Four women, a terrifying whitewater rafting adventure and a desperate struggle for survival in the Maine wilderness, The River at Night is a thrilling read, as wild and twisting as the river it’s set on.
Win is almost forty, living at home with her cat in Boston, mourning the death of her brother and the loss of her marriage, when one of her three best friends, Pia, beckons her to join them on their regular summer adventure. This time though, Pia is up for a bigger challenge than usual – whitewater rafting on the wild and dangerous rapids of a river in northern Maine. There will be no phone or internet connection, no other people, just the four of them and their guide. Win is hesitant, but she’s stuck in a rut, working a tiresome job as a graphic designer at a food magazine where her relevance is eroded by the digital age and the rise of hip youngsters who know better, so on an impulse decides to give it a go.
After their long drive from Boston, the women arrive at the cabin for their big adventure to find that Pia’s chosen guide is twenty years old, blonde and dreadlocked, fit and gorgeous, but when he boasts of showing the river ‘who’s boss’, Win is skeptical and already her gut tells her something is wrong. ‘The brave, smart thing would have been to back out, gather my shit, and grab a bus home,’ she tells us, ominously.
But she keeps her mouth shut and goes ahead anyway and what happens next pits them all – Rachel, a recovering alcoholic and ER nurse; Pia the gorgeous, athletic alpha female; and beautiful Sandra, cancer survivor who has just made the momentous decision to leave her abusive husband – against the might of a wild river after a big rain. The women soon find themselves forced to fend for themselves in the wild, their supplies and raft gone. But it isn’t the bears and wolves they need to fear; out of the wilderness emerge even darker, more terrifying forces and things get much worse than they ever could have imagined.

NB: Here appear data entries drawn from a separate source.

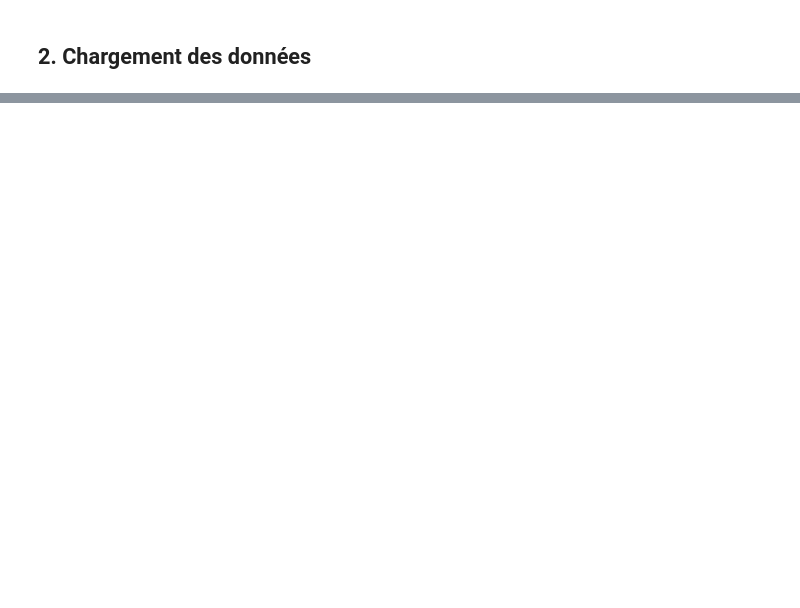
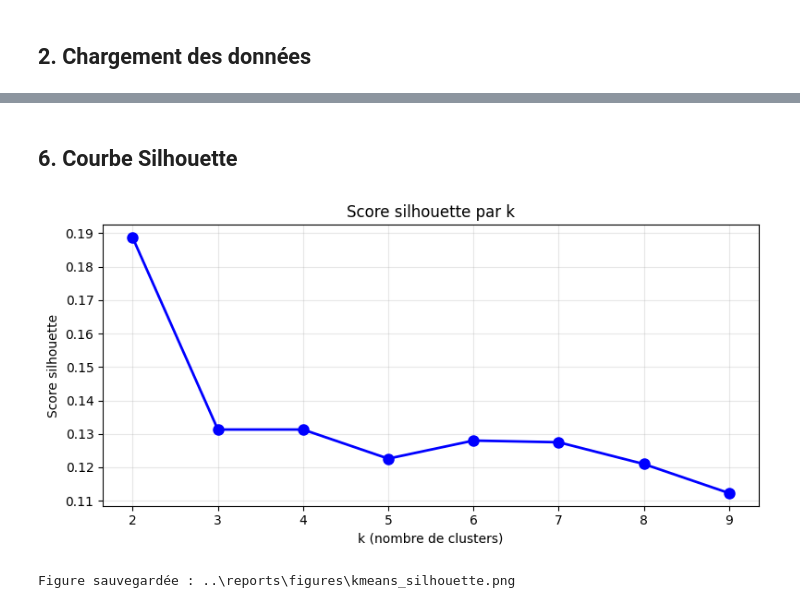
Before and after one commit to AirG213/humanforyou-attrition-ml, a Jupyter notebook: notebooks/04_KMeans_Exploration.ipynb, the cells around one changed output, grey strips where cells are left out. Drawn from its saved outputs; the diff is of its cells as text; code cells hidden in the pictures; blank space fills up the shorter version.

```diff
--- a/notebooks/04_KMeans_Exploration.ipynb
+++ b/notebooks/04_KMeans_Exploration.ipynb
@@ -424,0 +101,12 @@ Silhouette : 0.0542
+# %%
+K_RANGE = range(2, 10)
+results = []
+
+for k in K_RANGE:
+    km = KMeans(n_clusters=k, random_state=RANDOM_STATE, n_init=10)
+    labels = km.fit_predict(X_scaled)
+    sil = silhouette_score(X_scaled, labels)
+    results.append({'k': k, 'inertia': km.inertia_, 'silhouette': round(sil, 4)})
+
+results_df = pd.DataFrame(results)
+print(results_df.to_string(index=False))
@@ -424,0 +123,18 @@ Silhouette : 0.0542
+# %% [markdown]
+## 6. Courbe Silhouette
+# %%
+fig, ax = plt.subplots(figsize=(8, 4))
+ax.plot(results_df['k'], results_df['silhouette'], 'bo-', linewidth=2, markersize=8)
+ax.set_xlabel('k (nombre de clusters)')
+ax.set_ylabel('Score silhouette')
+ax.set_title('Score silhouette par k')
+ax.set_xticks(list(K_RANGE))
+ax.grid(alpha=0.3)
+plt.tight_layout()
+plt.savefig(FIG_DIR / 'kmeans_silhouette.png', dpi=300, bbox_inches='tight')
+
+plt.show()
+print(f'Figure sauvegardée : {FIG_DIR / "kmeans_silhouette.png"}')
+# %% [output]
+[figure, added]
+Figure sauvegardée : ..\reports\figures\kmeans_silhouette.png
```
Also changed, not shown: parts of 53 cells of this notebook, 16 other files.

The River at Night truly is a ‘weekend read’, in that as soon as you get into this book you can’t put it down. Once things go belly up, it’s compelling to watch how all these flawed but likeable women respond to life-threatening circumstances. Old friendship dynamics start to re-surface and their interactions flip from humorous to emotional to rancorous. Ferencik lays out their raw reactions with honesty and explores how different people react when faced with their own mortality. She also examines the differences between the wild and civilised worlds, and how, when faced with real danger, we soon put modern problems into perspective, with the women discovering what’s good about their ‘civilised’ lives.
It’s a book that transports us to a beautiful but harsh natural world with vivid descriptions of the Maine wilderness, and Ferencik splendidly captures the indifference of nature over man’s cares – “It just didn’t give a rat’s ass,” says Win. We couldn’t help but think of the movie Deliverance and Ferencik subtly credits this inspiration, by naming a town after James Dickey, author of the novel Deliverance (on which the creepy and unforgettable 1972 movie was based). It also reminded us of Cheryl Strayed’s biography Wild and even has echoes of William Golding’s Lord of the Flies (thankfully the women behave better than English schoolboys).
Erica Ferencik is a Massachusetts-based novelist and screenwriter. She holds a Masters in Creative Writing from Boston University and has taught writing for years. Her essays have been featured in Salon, the Boston Globe and on National Public Radio.